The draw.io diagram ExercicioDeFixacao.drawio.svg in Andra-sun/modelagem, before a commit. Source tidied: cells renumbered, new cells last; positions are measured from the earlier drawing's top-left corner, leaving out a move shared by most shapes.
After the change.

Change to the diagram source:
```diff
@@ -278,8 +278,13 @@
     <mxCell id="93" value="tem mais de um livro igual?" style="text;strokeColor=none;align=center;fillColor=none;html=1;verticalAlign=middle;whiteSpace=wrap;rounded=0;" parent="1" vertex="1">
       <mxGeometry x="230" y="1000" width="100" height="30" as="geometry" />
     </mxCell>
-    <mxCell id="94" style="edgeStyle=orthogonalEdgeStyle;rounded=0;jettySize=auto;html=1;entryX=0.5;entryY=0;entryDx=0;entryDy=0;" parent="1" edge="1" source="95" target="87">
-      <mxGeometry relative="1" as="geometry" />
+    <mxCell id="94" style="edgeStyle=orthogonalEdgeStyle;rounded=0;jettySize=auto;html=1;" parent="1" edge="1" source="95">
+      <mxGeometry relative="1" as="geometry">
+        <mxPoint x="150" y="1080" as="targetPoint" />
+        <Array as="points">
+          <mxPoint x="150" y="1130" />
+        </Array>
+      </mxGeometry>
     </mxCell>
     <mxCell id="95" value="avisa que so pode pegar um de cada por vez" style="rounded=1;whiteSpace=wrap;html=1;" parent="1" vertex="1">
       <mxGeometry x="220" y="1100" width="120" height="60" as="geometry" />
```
_ _ _
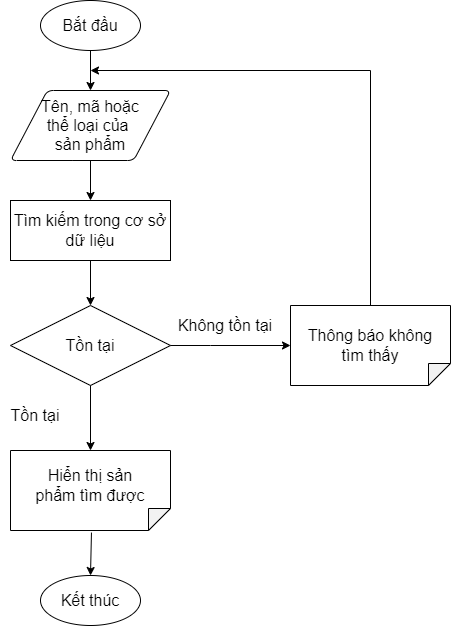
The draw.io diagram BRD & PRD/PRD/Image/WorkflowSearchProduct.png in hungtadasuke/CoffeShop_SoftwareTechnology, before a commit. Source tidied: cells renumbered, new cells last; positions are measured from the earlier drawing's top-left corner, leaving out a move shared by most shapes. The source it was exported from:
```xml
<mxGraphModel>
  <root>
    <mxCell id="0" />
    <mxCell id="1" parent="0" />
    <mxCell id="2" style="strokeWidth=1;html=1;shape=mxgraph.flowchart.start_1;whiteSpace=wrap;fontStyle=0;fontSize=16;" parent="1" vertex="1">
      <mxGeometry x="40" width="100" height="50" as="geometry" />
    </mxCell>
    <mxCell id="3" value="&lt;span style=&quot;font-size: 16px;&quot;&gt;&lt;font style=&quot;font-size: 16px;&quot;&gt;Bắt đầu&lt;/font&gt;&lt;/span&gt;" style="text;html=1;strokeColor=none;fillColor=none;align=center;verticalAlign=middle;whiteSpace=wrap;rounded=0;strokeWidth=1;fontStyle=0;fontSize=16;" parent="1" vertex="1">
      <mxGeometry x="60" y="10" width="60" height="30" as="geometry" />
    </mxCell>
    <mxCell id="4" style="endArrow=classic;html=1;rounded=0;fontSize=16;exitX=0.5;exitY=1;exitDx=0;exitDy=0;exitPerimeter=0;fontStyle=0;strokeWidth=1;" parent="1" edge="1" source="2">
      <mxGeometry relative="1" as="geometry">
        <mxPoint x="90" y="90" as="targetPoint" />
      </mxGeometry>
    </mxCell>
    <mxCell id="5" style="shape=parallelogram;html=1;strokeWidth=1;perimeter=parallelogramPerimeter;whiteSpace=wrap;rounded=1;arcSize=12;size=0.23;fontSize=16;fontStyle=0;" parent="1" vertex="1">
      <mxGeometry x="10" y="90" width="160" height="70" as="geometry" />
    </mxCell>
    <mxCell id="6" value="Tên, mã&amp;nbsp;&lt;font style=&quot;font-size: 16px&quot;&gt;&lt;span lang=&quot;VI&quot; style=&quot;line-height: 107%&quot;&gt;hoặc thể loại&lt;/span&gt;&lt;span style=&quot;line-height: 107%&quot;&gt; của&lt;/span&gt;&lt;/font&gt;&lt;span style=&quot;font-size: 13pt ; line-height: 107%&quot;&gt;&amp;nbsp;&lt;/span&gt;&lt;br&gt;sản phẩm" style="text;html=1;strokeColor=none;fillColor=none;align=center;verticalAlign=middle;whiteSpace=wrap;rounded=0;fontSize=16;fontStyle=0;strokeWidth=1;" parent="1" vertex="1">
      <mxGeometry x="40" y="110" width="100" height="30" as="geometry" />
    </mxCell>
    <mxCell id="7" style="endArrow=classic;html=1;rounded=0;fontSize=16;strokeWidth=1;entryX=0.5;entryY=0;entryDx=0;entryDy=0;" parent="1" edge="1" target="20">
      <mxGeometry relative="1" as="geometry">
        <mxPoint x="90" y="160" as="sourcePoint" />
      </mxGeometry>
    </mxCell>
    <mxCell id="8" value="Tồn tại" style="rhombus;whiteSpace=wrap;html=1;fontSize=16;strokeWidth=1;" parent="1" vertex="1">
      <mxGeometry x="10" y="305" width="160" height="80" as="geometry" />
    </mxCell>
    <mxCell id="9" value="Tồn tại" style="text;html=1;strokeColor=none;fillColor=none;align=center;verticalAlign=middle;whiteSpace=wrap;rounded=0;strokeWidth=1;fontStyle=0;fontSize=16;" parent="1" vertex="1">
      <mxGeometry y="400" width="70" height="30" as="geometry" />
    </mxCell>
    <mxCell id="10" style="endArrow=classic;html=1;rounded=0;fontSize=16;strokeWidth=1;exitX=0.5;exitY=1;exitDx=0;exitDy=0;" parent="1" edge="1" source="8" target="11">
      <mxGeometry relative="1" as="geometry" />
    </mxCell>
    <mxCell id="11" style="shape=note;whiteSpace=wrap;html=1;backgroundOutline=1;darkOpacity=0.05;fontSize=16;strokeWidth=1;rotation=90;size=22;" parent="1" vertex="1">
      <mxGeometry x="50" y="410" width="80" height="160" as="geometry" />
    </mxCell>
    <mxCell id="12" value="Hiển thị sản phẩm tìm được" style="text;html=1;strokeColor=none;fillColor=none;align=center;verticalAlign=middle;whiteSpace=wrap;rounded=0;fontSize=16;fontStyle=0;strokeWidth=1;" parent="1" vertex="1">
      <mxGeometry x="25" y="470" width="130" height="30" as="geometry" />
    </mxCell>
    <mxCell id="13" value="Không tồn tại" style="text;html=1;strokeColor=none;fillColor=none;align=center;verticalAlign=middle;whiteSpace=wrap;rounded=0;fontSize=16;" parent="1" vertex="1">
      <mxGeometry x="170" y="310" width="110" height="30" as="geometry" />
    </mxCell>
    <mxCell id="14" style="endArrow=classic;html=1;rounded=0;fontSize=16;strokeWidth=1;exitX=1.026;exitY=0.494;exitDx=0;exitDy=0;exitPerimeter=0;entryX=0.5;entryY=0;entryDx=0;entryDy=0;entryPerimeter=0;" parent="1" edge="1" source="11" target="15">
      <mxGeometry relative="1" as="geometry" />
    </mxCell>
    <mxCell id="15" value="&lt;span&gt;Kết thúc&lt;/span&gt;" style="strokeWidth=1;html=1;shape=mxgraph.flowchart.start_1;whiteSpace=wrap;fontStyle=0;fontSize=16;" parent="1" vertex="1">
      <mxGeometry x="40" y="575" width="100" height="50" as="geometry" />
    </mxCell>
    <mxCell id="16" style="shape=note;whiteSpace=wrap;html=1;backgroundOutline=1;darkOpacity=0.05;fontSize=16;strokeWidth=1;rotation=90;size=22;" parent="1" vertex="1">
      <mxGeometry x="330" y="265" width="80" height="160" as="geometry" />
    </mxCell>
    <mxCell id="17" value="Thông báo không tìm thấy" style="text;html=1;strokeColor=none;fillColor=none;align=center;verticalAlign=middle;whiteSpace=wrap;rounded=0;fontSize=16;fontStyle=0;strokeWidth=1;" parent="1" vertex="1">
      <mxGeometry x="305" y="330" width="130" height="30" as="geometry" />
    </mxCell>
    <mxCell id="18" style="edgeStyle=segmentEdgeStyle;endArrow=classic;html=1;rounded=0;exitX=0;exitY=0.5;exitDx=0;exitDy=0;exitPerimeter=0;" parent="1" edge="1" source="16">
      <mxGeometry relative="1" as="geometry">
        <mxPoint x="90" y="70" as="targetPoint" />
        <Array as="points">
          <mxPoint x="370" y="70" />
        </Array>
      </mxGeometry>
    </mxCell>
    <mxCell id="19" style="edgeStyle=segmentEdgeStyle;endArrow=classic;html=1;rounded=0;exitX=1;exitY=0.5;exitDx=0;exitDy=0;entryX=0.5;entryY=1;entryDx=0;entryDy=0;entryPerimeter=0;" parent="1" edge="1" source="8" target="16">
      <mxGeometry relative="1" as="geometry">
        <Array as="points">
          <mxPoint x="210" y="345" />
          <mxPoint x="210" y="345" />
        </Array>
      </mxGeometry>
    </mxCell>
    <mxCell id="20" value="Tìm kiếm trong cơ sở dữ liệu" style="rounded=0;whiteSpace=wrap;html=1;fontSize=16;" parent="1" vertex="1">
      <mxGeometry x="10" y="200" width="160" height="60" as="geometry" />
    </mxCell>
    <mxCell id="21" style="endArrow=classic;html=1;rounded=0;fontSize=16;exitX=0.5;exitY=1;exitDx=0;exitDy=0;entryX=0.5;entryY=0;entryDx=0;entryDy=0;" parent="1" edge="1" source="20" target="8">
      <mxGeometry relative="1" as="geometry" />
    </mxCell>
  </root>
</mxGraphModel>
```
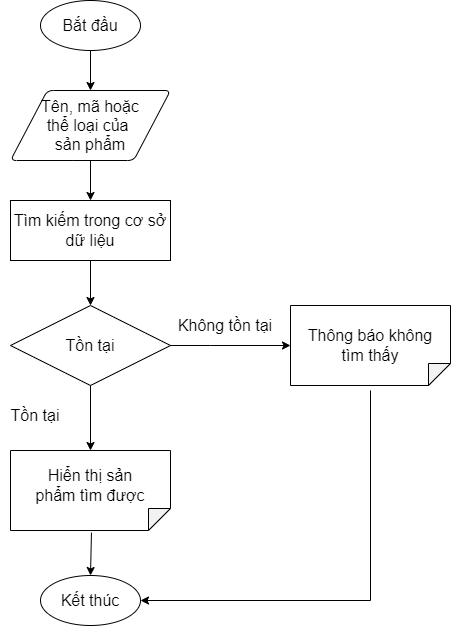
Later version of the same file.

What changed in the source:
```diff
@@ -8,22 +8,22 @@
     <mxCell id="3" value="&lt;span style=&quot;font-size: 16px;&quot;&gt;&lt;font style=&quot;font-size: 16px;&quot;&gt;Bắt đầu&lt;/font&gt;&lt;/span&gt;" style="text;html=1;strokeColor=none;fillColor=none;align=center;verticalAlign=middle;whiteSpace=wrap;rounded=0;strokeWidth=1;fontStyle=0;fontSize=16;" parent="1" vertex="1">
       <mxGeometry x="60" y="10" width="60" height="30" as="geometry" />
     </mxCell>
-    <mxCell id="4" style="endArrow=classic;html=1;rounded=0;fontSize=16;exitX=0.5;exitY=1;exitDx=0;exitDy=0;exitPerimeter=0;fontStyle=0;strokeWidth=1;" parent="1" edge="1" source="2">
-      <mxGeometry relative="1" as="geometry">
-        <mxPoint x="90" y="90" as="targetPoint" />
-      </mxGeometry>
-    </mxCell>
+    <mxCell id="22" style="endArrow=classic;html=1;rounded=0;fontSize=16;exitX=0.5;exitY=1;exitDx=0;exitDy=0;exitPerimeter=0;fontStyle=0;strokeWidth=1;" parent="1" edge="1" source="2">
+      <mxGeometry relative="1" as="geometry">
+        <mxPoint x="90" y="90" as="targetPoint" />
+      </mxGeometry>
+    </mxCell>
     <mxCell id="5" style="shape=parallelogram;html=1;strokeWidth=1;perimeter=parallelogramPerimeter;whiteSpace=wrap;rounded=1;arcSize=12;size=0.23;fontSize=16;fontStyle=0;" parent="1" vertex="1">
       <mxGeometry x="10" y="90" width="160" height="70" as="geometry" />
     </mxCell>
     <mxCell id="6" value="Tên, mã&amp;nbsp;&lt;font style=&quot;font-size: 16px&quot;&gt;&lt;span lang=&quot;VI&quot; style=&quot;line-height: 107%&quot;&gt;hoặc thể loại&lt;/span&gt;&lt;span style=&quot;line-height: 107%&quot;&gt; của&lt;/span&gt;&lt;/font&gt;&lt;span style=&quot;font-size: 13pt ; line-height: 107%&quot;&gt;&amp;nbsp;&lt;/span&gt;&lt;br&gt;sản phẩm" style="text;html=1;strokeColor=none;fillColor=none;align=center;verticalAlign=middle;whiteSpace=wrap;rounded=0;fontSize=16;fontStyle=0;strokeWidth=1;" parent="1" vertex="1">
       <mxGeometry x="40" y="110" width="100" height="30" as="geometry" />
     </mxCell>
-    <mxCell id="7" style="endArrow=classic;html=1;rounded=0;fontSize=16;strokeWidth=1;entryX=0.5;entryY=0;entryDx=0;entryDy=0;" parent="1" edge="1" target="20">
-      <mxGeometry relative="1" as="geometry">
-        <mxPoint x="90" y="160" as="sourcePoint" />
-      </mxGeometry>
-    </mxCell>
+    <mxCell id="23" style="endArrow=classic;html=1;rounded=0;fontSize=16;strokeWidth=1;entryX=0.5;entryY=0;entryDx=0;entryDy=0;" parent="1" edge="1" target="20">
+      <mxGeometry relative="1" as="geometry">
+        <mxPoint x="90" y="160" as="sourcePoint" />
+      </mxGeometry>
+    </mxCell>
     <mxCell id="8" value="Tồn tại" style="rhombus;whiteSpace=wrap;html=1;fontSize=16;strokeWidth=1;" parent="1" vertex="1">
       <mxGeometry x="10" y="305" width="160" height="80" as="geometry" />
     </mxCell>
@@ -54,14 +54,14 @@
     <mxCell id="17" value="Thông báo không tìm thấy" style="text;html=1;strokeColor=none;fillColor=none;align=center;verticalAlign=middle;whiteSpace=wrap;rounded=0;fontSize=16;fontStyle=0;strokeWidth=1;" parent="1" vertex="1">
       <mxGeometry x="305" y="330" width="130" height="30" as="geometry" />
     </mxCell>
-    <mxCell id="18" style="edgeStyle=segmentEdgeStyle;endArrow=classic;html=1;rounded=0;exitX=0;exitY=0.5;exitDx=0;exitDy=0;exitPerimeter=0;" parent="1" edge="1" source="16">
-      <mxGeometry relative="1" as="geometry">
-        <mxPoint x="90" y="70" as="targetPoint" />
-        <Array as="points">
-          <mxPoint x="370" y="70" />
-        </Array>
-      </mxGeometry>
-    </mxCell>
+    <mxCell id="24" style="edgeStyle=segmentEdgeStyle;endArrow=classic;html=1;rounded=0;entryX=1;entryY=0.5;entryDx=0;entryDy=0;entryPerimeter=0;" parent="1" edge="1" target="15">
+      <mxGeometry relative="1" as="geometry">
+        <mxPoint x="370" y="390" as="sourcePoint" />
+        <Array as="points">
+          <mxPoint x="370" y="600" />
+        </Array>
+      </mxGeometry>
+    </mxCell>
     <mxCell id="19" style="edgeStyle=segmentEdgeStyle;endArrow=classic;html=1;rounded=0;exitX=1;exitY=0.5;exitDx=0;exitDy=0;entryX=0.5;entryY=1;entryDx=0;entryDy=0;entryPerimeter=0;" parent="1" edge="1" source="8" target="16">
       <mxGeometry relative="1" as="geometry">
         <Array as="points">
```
_ _ _
Work to be completed:
Your answer should consist of the lines above that hold the word "orthogonalEdgeStyle", copied exactly.

Output of the exercise:
-    <mxCell id="94" style="edgeStyle=orthogonalEdgeStyle;rounded=0;jettySize=auto;html=1;entryX=0.5;entryY=0;entryDx=0;entryDy=0;" parent="1" edge="1" source="95" target="87">
+    <mxCell id="94" style="edgeStyle=orthogonalEdgeStyle;rounded=0;jettySize=auto;html=1;" parent="1" edge="1" source="95">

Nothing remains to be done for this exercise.